Ruby Trick is 10. She lives in Limeburn, a Devonshire village very close to the sea. There are 4 other children living in the village so Ruby goes on the bus to school. Her mum comes on the bus part of the way because she’s a chef. Ruby’s dad doesn’t have a job at all.
The Facts of Life and Death is a book written from the point of 10 year old Ruby detailing the breakdown in her family relationships and the consequences of that breakdown. It is very much written in the style of the paragraph above, and this really makes the reader see things from Ruby’s perspective which I felt was a very well constructed concept. Because Ruby doesn’t always see things from an adult’s point of view, it is not always clear whether she understands the situation clearly and this really helps to add nuance and atmosphere to the novel.
I did find the characters of both Ruby and her mum particularly well written and I really warmed to them both. Plenty of the other characters were very well constructed and the revelation of the perpetrator was cleverly revealed to the reader at pretty much the same time as to Ruby – again, a clver construct.

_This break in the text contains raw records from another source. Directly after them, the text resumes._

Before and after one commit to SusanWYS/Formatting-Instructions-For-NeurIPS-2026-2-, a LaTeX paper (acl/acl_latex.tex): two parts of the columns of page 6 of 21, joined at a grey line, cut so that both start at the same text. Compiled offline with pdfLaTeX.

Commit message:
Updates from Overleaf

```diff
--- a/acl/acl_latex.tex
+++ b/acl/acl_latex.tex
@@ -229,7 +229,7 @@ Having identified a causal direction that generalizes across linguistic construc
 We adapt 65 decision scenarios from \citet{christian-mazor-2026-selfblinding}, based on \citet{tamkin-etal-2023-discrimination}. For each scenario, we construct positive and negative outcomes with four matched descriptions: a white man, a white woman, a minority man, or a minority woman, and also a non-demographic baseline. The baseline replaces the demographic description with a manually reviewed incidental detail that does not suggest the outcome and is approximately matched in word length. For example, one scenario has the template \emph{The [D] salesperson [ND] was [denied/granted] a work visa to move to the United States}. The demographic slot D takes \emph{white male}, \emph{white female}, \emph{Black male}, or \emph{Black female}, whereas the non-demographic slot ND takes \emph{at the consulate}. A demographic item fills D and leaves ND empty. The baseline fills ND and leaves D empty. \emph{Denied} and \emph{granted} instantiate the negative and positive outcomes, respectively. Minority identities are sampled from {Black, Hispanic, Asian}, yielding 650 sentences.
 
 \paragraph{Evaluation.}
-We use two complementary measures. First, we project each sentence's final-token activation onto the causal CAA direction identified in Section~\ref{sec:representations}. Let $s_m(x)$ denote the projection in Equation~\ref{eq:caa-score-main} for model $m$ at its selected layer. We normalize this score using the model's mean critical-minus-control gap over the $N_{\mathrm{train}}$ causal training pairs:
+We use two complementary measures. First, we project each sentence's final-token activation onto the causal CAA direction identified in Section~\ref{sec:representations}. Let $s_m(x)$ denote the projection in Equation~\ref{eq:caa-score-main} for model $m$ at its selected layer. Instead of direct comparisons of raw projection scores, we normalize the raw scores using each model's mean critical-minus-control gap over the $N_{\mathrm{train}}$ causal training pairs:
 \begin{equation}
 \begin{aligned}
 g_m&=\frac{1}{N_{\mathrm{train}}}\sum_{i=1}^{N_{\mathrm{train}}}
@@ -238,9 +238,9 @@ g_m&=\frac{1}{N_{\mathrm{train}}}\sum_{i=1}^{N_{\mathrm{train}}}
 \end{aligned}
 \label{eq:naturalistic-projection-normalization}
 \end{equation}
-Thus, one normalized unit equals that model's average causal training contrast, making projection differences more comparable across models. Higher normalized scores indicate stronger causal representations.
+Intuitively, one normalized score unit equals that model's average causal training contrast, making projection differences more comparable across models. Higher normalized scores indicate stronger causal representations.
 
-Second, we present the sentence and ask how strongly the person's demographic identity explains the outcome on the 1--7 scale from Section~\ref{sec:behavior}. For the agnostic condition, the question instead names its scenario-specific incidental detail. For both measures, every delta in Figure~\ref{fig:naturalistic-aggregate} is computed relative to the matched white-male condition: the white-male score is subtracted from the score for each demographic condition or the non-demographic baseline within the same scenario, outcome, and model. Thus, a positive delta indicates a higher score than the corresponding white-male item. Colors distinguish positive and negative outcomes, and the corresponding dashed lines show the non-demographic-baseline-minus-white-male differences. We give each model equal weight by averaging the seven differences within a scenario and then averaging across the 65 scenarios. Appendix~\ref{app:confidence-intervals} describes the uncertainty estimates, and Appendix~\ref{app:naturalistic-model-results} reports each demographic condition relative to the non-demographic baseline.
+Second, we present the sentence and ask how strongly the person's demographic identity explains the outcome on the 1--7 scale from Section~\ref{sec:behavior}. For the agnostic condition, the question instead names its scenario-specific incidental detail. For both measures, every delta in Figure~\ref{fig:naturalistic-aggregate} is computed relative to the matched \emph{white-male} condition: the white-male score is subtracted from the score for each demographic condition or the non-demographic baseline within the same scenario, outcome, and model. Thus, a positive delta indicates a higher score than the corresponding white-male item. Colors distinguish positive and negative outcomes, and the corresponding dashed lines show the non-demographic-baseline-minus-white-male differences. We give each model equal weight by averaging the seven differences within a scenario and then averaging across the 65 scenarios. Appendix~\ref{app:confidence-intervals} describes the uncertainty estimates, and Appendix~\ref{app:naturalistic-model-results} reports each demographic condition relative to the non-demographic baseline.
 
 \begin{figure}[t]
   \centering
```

The book was easy reading and I was able to get through it quickly – it didn’t really make me think too hard (which is why it only has 4 stars instead of 5) but I did enjoy it and would definitely read another novel involving the characters in the future. All in all, if you enjoy crime novels I am pretty sure you will enjoy it.